Solon: Moving fitness forward in 2021

Jeepy P. Compio
·2 min read

THE year 2020 was a challenging one for fitness folks. The gym-nuts in us were not able to go to the “gym” for most part of the year and there are still those who do not deem it safe to be indoors for significant periods of time (myself included).

The entire fitness industry, and perhaps a large swath of the leisure and recreation sector, was uprooted and seemingly turned upside-down. Sports are still not being played and who would really want to play a game of pick-up basketball with people you do not know? Although we know the vaccine is available, we still do not know when it will arrive on our shores (and what the efficacy really is until the rubber meets the road).

So how can we move fitness forward in 2021?

This might be the rise of a ‘hybrid fitness experience’

While universities and schools adopted distance learning, and maybe some on-site classes in the future, perhaps gyms can do the same. This is advantageous to both client and coach. We’ve seen how much more we can be productive as long as we have good work habits at home. With the current traffic in the city, we can save so much on transit time by training at home and coaching online! While this may not replace the face-to-face experience, it does have its benefits, too!

Virtual training is here to stay

This is really related to the first point. As someone who was quite skeptical of virtual training, I soon got to adopt the practice after a few weeks. It also helped that I was working with really obedient clients. I cannot highlight enough the amount of time I’ve saved with this new way of training has provided. Companies like Peloton offer a super cool fitness experience in the comfort of your own home. Virtual training requires coaches to improve on their oral communication skills. It is challenging to coach exercise virtually but it can be done.

Sports has to be done judiciously

Sports, especially those that require close physical contact, will have to be practiced very judiciously and participants must understand the potential risks to themselves. The only way this might be mitigated is by practicing a “bubble” by participants. When F1 Racer Lewis Hamilton contracted Covid-19, we realized that catching the virus could really happen to anyone. Sports that do not need close contact like golf and tennis could be resumed responsibly.

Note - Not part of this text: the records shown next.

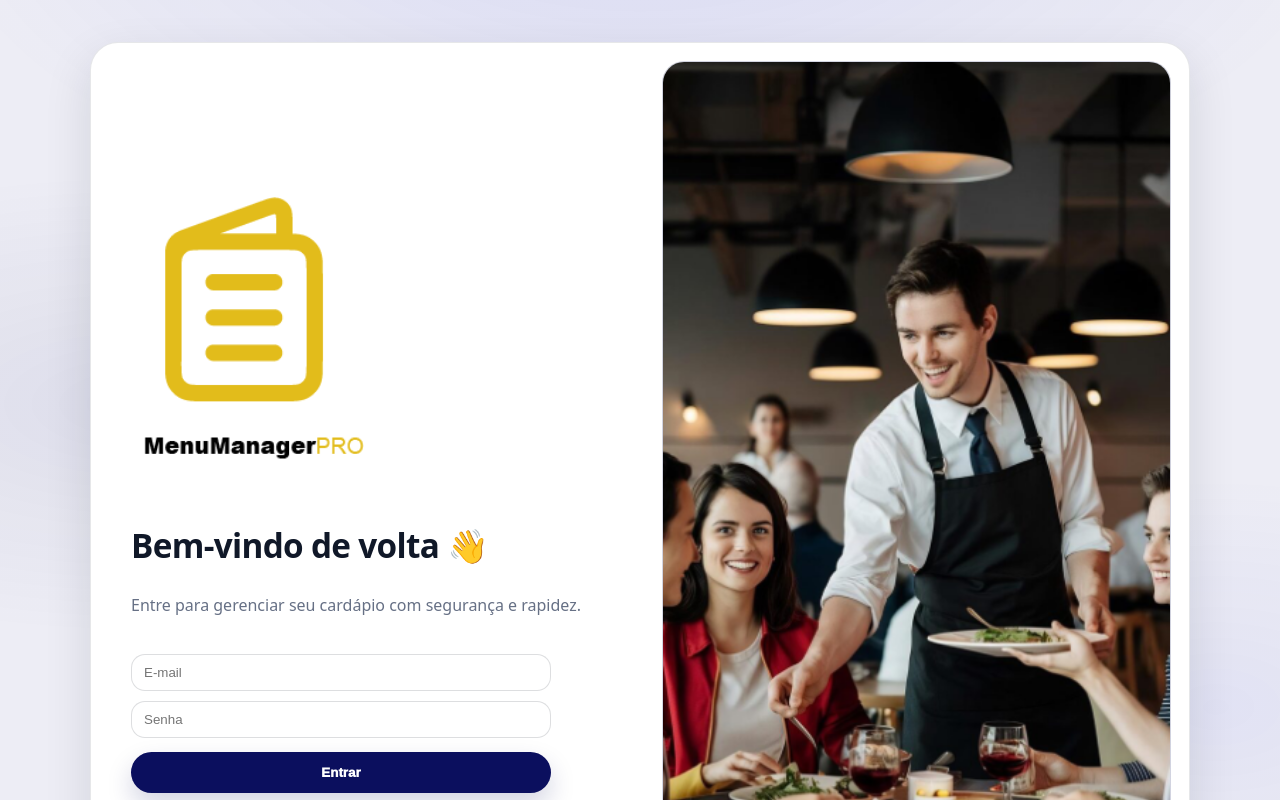
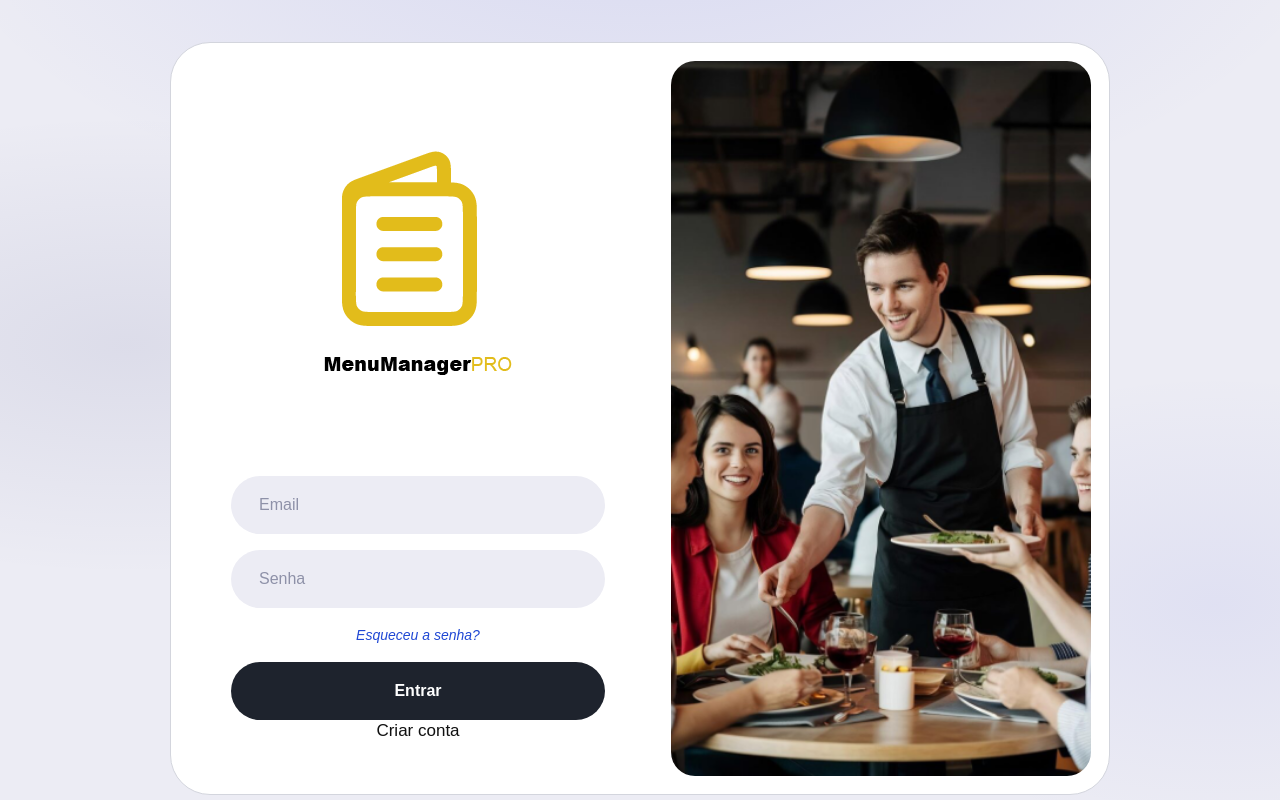
Before and after one commit to icarlos-h/menu-manager-pro, a Vue app in the folder frontend/: page /login in a window 1280 px wide. Shown: the top 800 px of the page. Built offline with nearby package versions, Linux system fonts and the light colour scheme.

Commit message:
Refina tela de login para corresponder ao layout de referência

```diff
--- a/frontend/src/LoginView.vue
+++ b/frontend/src/LoginView.vue
@@ -3,7 +3,7 @@ import { ref } from "vue";
 import { useRouter } from "vue-router";
 import { login } from "./api";
 import loginSideImage from "./assets/capa.png";
-import logoImage from "./assets/logo-mmp.png";
+import logoImage from "./assets/LOGO-MMP.png";
 
 const router = useRouter();
 const email = ref("");
@@ -33,26 +33,27 @@ async function submit() {
   <div class="login-wrap">
     <div class="login-shell">
       <section class="login-left">
-        <div class="brand-chip">
-          <img :src="logoImage" alt="Logo do Menu Manager Pro" />
-        </div>
-        <h1>Bem-vindo de volta 👋</h1>
-        <p class="subtle">Entre para gerenciar seu cardápio com segurança e rapidez.</p>
+        <img class="brand-logo" :src="logoImage" alt="Menu Manager Pro" />
 
         <form @submit.prevent="submit" class="login-form">
-          <input v-model="email" type="email" placeholder="E-mail" required />
+          <input v-model="email" type="email" placeholder="Email" required />
           <input v-model="password" type="password" placeholder="Senha" required />
-          <button class="btn primary login-btn" type="submit" :disabled="loading">
+
+          <button type="button" class="text-link">Esqueceu a senha?</button>
+
+          <button class="login-btn" type="submit" :disabled="loading">
             {{ loading ? "Entrando..." : "Entrar" }}
           </button>
+
           <div v-if="error" class="alert danger">{{ error }}</div>
         </form>
+
+        <button type="button" class="create-account">Criar conta</button>
       </section>
 
       <aside class="login-right">
-        <img :src="loginSideImage" alt="Imagem de destaque do login" />
+        <img :src="loginSideImage" alt="Garçom em restaurante" />
       </aside>
-
     </div>
   </div>
 </template>
@@ -66,56 +67,99 @@ async function submit() {
 }
 
 .login-shell {
-  width: min(1100px, 100%);
-  background: var(--paper-solid);
-  border-radius: 28px;
-  border: 1px solid var(--border);
-  box-shadow: var(--shadow);
+  width: min(940px, 100%);
+  min-height: 700px;
+  background: #fff;
+  border: 1px solid #d3d5dd;
+  border-radius: 40px;
   padding: 18px;
   display: grid;
-  grid-template-columns: 1fr 0.95fr;
-  gap: 18px;
+  grid-template-columns: 1fr 420px;
+  gap: 24px;
 }
 
 .login-left {
-  padding: 18px 22px;
-  display: grid;
-  align-content: center;
-  gap: 14px;
+  padding: 34px 42px 26px;
+  display: flex;
+  flex-direction: column;
+  align-items: center;
 }
 
-.brand-chip img{
-  width: 50%;
-  margin-bottom: 40px;
-  padding: 18px 22px;
-  padding: 6px 12px;
-}
-
-.login-left h1 {
-  font-size: clamp(1.8rem, 2.6vw, 2.8rem);
-  line-height: 1.1;
-  margin: 0;
+.brand-logo {
+  width: 190px;
+  margin-top: 56px;
+  margin-bottom: 84px;
 }
 
 .login-form {
-  margin-top: 8px;
+  width: 100%;
+  max-width: 390px;
   display: grid;
-  gap: 10px;
-  max-width: 420px;
+  gap: 16px;
+}
+
+.login-form input {
+  height: 58px;
+  border: none;
+  border-radius: 999px;
+  padding: 0 28px;
+  background: #ececf4;
+  color: #1e232d;
+  font-size: 16px;
+}
+
+.login-form input::placeholder {
+  color: #8e91a8;
+}
+
+.login-form input:focus {
+  box-shadow: inset 0 0 0 2px #1e232d22;
+}
+
+.text-link {
+  border: 0;
+  background: transparent;
+  color: #2048d4;
+  font-size: 14px;
+  font-style: italic;
+  cursor: pointer;
+  margin-top: 2px;
 }
 
 .login-btn {
+  margin-top: 2px;
+  height: 58px;
+  border-radius: 999px;
+  border: 0;
+  background: #1e232d;
+  color: #fff;
+  font-size: 16px;
+  font-weight: 600;
+  cursor: pointer;
+}
+
+.login-btn:disabled {
+  opacity: 0.7;
+  cursor: default;
+}
+
+.alert {
   margin-top: 4px;
-  padding-top: 12px;
-  padding-bottom: 12px;
+}
+
+.create-account {
+  margin-top: auto;
+  margin-bottom: 8px;
+  border: 0;
+  background: transparent;
+  color: #111;
+  font-size: 17px;
+  cursor: pointer;
 }
 
 .login-right {
-  border-radius: 22px;
+  border-radius: 24px;
   overflow: hidden;
-  border: 1px solid var(--border);
-  min-height: 500px;
-  background: linear-gradient(135deg, rgba(11, 15, 94, 0.12), rgba(29, 43, 216, 0.08));
 }
 
 .login-right img {
@@ -125,14 +169,24 @@ async function submit() {
   display: block;
 }
 
-@media (max-width: 900px) {
+@media (max-width: 980px) {
   .login-shell {
+    min-height: auto;
     grid-template-columns: 1fr;
   }
 
   .login-right {
-    min-height: 260px;
+    min-height: 300px;
     order: -1;
+  }
+
+  .brand-logo {
+    margin-top: 16px;
+    margin-bottom: 38px;
+  }
+
+  .create-account {
+    margin-top: 28px;
   }
 }
 </style>
--- a/frontend/src/admin/AdminView.vue
+++ b/frontend/src/admin/AdminView.vue
@@ -4,7 +4,7 @@ import UnitsAdmin from "./UnitsAdmin.vue";
 import CategoriesAdmin from "./CategoriesAdmin.vue";
 import ProductAdmin from "./ProductAdmin.vue";
 import UserAdmin from "./UserAdmin.vue";
-import logoImage from "../assets/logo-mmp-b.png";
+import logoImage from "../assets/Logo-MMP-B.png";
 import { whoami } from "../api";
 
 const tab = ref("dashboard");
@@ -148,7 +148,7 @@ onMounted(loadWhoami);
               </p>
             </div>
 
-            <img src="../assets/logo-mmp.png" alt="Menu Manager Pro" class="card-image">
+            <img src="../assets/LOGO-MMP.png" alt="Menu Manager Pro" class="card-image">
           </div>
         </article>
 
@@ -159,7 +159,7 @@ onMounted(loadWhoami);
               <p class="subtle">1) Crie unidade, 2) cadastre categorias, 3) adicione produtos e 4) habilite usuários.</p>
             </div>
 
-            <img src="../assets/logo-mmp.png" alt="Menu Manager Pro" class="card-image">
+            <img src="../assets/LOGO-MMP.png" alt="Menu Manager Pro" class="card-image">
           </div>
         </article>
 
--- a/frontend/src/style.css
+++ b/frontend/src/style.css
@@ -4,7 +4,7 @@
    ========================================================= */
 
 :root{
-  --bg: #ededf5;
+  --bg: #ececf4;
   --paper: rgba(255, 255, 255, 0.92);
   --paper-solid: #ffffff;
 
```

The normal fitness experience we had pre-Covid can resume once our populations have been sufficiently vaccinated. Until then, these emerging trends are here to stay.

Exercise safely!